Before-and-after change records
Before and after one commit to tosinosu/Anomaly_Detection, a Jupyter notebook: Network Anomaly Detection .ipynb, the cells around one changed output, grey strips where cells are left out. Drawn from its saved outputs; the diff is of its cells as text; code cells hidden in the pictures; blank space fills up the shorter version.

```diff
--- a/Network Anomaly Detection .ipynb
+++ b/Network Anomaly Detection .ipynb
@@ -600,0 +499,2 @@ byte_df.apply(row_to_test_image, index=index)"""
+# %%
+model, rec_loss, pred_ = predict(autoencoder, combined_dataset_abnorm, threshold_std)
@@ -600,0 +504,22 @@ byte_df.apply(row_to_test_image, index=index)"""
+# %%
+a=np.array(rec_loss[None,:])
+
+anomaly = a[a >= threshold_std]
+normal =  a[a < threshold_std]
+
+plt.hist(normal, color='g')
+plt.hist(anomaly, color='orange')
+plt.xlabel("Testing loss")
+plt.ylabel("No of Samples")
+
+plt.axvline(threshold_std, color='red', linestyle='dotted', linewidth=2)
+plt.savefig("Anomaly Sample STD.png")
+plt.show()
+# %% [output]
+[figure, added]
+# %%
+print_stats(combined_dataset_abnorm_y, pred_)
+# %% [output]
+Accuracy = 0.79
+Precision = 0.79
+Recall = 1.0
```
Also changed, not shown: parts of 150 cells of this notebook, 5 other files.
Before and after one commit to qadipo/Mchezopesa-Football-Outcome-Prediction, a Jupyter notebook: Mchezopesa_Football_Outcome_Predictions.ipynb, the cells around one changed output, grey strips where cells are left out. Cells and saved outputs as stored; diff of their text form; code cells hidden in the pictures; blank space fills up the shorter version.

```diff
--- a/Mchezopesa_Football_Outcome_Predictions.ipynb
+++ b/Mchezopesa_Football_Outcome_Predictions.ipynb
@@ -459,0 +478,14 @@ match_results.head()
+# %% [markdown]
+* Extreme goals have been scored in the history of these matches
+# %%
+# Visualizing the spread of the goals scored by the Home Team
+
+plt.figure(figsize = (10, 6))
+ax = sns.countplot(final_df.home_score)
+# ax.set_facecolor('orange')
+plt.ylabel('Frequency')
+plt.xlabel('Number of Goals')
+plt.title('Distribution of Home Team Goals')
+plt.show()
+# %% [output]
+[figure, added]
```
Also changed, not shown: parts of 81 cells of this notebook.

Your assignment: Return every line of the records in which the word "ipynb" is found.

Answer to this task:
Before and after one commit to tosinosu/Anomaly_Detection, a Jupyter notebook: Network Anomaly Detection .ipynb, the cells around one changed output, grey strips where cells are left out. Drawn from its saved outputs; the diff is of its cells as text; code cells hidden in the pictures; blank space fills up the shorter version.
--- a/Network Anomaly Detection .ipynb
+++ b/Network Anomaly Detection .ipynb
Before and after one commit to qadipo/Mchezopesa-Football-Outcome-Prediction, a Jupyter notebook: Mchezopesa_Football_Outcome_Predictions.ipynb, the cells around one changed output, grey strips where cells are left out. Cells and saved outputs as stored; diff of their text form; code cells hidden in the pictures; blank space fills up the shorter version.
--- a/Mchezopesa_Football_Outcome_Predictions.ipynb
+++ b/Mchezopesa_Football_Outcome_Predictions.ipynb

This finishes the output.